Immediate Action Required to Address Needs, Vulnerabilities of 2.75m Stranded Migrants | International Organization for Migration
Effective international cooperation is urgently needed to address the circumstances of millions of migrants stranded worldwide due to mobility restrictions imposed to contain the spread of COVID-19, the International Organization for Migration said today. A three-month-long COVID-19 Impact on Migrants effort by IOM’s Returns Task Force reveals for the first time the scope and complexities of the challenges facing governments and people on the move at a time when at least 2.75 million* migrants are stranded (13 July) worldwide. “The scope and subsequent enforcement of tens of thousands of mobility restrictions including border closures and nation-wide lockdowns related to COVID-19 requires states to reach out to their neighbours and to migrants’ countries of origin to address their needs and vulnerabilities,” said IOM Director General, António Vitorino.

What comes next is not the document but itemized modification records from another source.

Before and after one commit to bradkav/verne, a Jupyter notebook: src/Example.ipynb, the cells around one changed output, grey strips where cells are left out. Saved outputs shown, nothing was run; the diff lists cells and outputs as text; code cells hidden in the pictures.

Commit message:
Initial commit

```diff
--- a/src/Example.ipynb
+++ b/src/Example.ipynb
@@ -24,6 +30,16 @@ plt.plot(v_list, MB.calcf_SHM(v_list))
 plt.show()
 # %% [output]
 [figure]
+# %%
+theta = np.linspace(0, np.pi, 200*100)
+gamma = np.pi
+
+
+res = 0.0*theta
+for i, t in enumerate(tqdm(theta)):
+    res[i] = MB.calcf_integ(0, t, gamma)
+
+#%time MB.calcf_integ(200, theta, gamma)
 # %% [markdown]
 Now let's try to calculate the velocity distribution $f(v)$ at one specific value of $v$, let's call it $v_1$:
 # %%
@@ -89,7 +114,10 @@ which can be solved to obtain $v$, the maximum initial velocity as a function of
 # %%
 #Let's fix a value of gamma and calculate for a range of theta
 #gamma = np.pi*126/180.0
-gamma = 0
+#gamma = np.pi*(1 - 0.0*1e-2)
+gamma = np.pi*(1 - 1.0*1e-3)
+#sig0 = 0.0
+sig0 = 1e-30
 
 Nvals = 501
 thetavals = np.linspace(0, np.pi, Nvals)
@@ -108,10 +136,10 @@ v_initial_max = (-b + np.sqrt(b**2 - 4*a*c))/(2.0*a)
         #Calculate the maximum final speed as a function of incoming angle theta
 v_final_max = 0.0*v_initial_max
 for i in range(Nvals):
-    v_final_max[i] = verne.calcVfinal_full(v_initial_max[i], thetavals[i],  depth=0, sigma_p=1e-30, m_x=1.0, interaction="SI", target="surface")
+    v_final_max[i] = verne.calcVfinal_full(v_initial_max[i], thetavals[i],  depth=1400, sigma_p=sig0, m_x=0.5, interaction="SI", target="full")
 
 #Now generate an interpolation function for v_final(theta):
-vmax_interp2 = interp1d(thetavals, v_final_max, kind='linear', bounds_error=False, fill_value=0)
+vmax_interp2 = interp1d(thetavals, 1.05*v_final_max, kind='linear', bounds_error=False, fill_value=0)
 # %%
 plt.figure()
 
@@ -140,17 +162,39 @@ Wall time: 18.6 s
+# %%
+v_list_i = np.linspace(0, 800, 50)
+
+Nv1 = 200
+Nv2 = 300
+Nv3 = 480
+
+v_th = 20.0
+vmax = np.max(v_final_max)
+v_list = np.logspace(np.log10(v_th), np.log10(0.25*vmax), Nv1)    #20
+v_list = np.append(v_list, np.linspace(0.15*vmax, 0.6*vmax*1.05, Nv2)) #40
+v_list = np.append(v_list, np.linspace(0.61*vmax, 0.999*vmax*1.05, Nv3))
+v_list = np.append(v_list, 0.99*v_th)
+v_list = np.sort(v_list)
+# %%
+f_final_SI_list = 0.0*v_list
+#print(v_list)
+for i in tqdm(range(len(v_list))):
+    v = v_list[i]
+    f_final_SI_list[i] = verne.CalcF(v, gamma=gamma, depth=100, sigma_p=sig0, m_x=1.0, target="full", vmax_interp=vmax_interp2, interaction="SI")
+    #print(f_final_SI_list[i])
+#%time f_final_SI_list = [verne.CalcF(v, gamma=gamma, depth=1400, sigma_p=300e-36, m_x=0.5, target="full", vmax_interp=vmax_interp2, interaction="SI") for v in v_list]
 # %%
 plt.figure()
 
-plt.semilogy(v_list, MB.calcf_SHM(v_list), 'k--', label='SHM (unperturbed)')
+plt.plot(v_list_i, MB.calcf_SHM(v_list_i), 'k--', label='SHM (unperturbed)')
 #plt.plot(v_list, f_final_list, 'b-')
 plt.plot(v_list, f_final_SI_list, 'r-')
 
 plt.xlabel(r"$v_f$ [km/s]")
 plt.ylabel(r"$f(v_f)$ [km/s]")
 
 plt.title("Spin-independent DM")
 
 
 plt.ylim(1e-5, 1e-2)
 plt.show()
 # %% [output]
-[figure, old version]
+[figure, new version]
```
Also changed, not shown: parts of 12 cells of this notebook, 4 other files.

“It should be clear that migrants can be returned home in a safe and dignified manner despite the constraints imposed by COVID-19. Where governments have taken action, tens of thousands of migrants have been able to return home in a manner that takes into consideration the significant health challenges the pandemic poses. Labour corridors have been re-opened, helping to reanimate economies in both source and destination countries and dampen the economic impact of the pandemic. These are all positive steps, but we must move now to replicate these good practices more widely.”
For the purposes of the report, stranded migrants are defined as individuals outside of their country of habitual residence, wishing to return home but who are unable to do so due to mobility restrictions related to COVID-19. This snapshot, based on data collected from 382 locations in more than 101 countries, “is considered a large underestimation of the number of migrants stranded or otherwise impacted by COVID-19” the report states.
IOM has been tracking global mobility restrictions and their impact since early March. The most recent data reveals some 220 countries, territories and areas have imposed over 91,000 restrictions on movement. As a result of these global containment measures, IOM has received hundreds of requests to assist nearly 115,000 stranded migrants to safely and voluntarily return home.
Once stranded, some migrants are at a higher risk of abuse, exploitation and neglect. The loss of livelihoods can increase vulnerabilities and expose them to exploitation by criminal syndicates, human traffickers and others who take advantage of these situations. IOM has repeatedly called for migrants to be included in national COVID-19 response and recovery plans. Too often, however, they are excluded from or, due to their irregular status, unwilling to seek health and other social support services, a situation exacerbated by rising anti-migrant sentiment in some countries. “Migrants often face stigma, discrimination and xenophobic attacks but the extent to which social media in particular has served as an incubator and amplifier of hate speech is a deeply-troubling phenomena,” Director General Vitorino said. “The violence we have seen directed at migrants and other vulnerable people is inexcusable. It is essential to criminalize extreme forms of hate speech, including incitement to discrimination and violence, and to hold the perpetrators accountable.”